I woke up at 2:30 AM. Peg was sound asleep. I turned on the TV and turned off the audio. Closed Captioning is always on. Earlier in the evening I had seen a film title that looked interesting: The Landline Detective. As it turned out, it is.
Father and grandfather Jimmy has been taxed with looking over and re-arranging family photos. Jimmy is the only person we see in the entire film. Dann Seki plays Jimmy. Seki is believable and likable. Jimmy is not electronically gifted. He only uses a landline telephone that re-charges as it collects and plays back messages. We either hear messages or complete conversations by fourteen different people from a policeman to Jimmy’s granddaughter.
The whole movie revolves around a thirty-five-year-old Polaroid photo with a date stamp on it. The photo was taken the day before Jimmy’s sister-in-law was strangled.
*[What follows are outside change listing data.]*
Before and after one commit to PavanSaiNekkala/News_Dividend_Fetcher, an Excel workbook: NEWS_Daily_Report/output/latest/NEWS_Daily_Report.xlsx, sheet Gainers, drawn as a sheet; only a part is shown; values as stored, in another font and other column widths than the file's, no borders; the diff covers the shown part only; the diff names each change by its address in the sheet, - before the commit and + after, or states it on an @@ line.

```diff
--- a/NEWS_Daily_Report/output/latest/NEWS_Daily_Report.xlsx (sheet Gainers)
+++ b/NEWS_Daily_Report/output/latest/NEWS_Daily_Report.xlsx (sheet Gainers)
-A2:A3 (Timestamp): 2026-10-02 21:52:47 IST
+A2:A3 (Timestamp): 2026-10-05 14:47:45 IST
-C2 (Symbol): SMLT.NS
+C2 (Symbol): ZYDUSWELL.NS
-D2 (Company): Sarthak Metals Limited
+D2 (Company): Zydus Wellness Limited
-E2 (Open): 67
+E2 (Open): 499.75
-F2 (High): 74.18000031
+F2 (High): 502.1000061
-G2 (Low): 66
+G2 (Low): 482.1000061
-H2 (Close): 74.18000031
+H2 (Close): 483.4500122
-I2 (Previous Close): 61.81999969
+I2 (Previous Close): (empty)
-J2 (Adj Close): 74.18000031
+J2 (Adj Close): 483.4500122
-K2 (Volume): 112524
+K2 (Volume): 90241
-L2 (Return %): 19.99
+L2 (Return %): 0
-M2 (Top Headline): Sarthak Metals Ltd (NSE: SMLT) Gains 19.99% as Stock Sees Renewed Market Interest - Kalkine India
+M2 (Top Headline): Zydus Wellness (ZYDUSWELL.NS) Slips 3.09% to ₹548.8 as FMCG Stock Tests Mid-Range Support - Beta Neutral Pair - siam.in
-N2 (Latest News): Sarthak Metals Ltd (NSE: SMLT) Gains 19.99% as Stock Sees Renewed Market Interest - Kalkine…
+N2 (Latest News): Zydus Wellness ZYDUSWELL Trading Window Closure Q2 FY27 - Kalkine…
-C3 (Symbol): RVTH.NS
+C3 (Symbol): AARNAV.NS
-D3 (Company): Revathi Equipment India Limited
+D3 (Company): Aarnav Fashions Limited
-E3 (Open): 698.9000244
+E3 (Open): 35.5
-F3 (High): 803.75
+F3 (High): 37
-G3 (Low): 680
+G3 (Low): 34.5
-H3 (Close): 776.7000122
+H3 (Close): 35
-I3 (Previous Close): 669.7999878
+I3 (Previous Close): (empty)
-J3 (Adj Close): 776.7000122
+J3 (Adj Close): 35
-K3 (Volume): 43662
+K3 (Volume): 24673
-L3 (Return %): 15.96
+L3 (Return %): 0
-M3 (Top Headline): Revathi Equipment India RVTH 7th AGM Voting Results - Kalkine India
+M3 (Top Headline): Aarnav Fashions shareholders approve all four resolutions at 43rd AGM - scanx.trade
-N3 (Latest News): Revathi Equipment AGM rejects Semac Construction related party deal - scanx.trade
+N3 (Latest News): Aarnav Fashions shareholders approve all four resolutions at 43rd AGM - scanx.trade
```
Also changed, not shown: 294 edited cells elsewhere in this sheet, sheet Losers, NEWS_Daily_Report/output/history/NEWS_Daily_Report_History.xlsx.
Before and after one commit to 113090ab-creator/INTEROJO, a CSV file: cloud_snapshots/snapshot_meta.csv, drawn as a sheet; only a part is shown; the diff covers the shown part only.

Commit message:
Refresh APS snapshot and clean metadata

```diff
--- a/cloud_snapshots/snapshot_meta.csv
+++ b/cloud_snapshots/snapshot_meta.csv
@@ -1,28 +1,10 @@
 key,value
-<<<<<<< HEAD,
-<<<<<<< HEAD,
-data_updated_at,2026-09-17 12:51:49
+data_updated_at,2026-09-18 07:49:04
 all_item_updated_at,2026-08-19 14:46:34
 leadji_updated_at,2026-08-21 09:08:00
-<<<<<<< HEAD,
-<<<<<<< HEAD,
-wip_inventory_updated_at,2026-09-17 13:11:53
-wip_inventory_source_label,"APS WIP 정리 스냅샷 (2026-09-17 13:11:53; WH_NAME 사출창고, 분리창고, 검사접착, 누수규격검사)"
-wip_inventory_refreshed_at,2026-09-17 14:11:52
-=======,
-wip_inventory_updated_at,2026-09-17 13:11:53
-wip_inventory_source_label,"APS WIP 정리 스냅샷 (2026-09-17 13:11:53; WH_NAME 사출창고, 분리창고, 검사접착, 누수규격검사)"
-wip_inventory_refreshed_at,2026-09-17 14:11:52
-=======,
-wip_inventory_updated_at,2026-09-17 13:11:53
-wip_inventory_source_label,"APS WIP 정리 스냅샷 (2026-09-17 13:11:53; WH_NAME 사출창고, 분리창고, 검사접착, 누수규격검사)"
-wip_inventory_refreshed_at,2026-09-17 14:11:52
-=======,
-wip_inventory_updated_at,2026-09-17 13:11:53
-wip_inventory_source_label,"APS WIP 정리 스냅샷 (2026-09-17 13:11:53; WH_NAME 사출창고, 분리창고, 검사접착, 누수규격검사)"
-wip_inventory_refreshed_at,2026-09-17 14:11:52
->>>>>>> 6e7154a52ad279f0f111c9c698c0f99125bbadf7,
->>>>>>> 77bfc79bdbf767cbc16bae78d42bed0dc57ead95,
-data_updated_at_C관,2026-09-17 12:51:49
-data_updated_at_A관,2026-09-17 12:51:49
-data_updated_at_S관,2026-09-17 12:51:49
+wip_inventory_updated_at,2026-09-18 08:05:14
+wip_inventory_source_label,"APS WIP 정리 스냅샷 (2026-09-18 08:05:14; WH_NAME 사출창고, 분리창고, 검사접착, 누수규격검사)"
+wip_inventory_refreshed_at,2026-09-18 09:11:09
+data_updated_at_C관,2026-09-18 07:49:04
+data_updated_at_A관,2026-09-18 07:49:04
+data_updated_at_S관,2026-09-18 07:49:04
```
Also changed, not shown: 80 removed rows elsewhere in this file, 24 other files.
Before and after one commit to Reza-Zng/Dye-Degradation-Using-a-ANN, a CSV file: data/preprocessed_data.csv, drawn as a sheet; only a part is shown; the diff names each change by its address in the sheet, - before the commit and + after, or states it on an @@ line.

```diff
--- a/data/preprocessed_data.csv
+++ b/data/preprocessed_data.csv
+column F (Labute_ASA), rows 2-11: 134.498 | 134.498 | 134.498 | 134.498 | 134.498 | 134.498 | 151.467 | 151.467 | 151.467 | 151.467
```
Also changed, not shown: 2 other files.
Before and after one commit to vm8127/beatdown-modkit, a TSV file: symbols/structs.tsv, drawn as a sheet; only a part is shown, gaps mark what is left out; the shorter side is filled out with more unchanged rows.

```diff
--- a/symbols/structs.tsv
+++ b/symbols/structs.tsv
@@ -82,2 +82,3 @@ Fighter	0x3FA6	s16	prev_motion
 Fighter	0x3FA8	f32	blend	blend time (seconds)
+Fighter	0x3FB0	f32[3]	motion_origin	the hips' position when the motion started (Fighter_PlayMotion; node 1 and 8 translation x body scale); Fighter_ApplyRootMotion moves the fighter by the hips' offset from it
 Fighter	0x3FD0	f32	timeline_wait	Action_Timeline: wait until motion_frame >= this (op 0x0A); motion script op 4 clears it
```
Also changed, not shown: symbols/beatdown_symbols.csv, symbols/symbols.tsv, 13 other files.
In the photo is an automobile parked where is shouldn’t be. It was Jimmy’s old car he had sold to his brother-in-law. The brother-in-law was supposed to be away on a fishing trip with a friend. The murderer was never found.
Most of the entire film is a head-on shot of Jimmy on the phone calling people or answering incoming calls. Boring right? No. It’s like you’re just sitting at the other end of the table and almost part of the action. The film was written and directed by Eric Nemoto. All of the action takes place in Hawaii, which just happens to be where Eric grew up and lives. I feel connected to Eric. He graduated from the University of Hawaii at Manoa. He got his masters’ degree from Oregon State University (College Student Services Administration) in Corvallis, Oregon, where my favorite son-in-law graduated. Eric has a screenwriting certificate from the UCLA Extension Writers’ Program (the largest writer training center of its kind in the U.S.). Eric founded, and is the president of, “TAG – The Actors’ Group,” a community theater. (I’m a past board member of TAG (Tacoma Actors Guild). Work with me on this.)
Eric has also written 12 produced plays, directed eight stage plays, and directed eight movies. In this time of COVID, I think “The Landline Detective” would make a very effective stage production. With only one character on-stage the play could be a powerful production at any one of our local theatres from Olympia to Seattle, except perhaps Tacoma Musical Playhouse.
I am anxious to see Eric’s other film: “So Close Shig.” “A widower’s grief masks his anxiety of wanting to kill the last of the 20 men who had slept with his wife, culminating an odyssey that began with his first murder – his wife – 20 years before.” Dann Seki plays Shig.
For the official trailer of The Landline Detective visit – imdb.com/video/vi1874444569
The views expressed in this article are the writer’s own.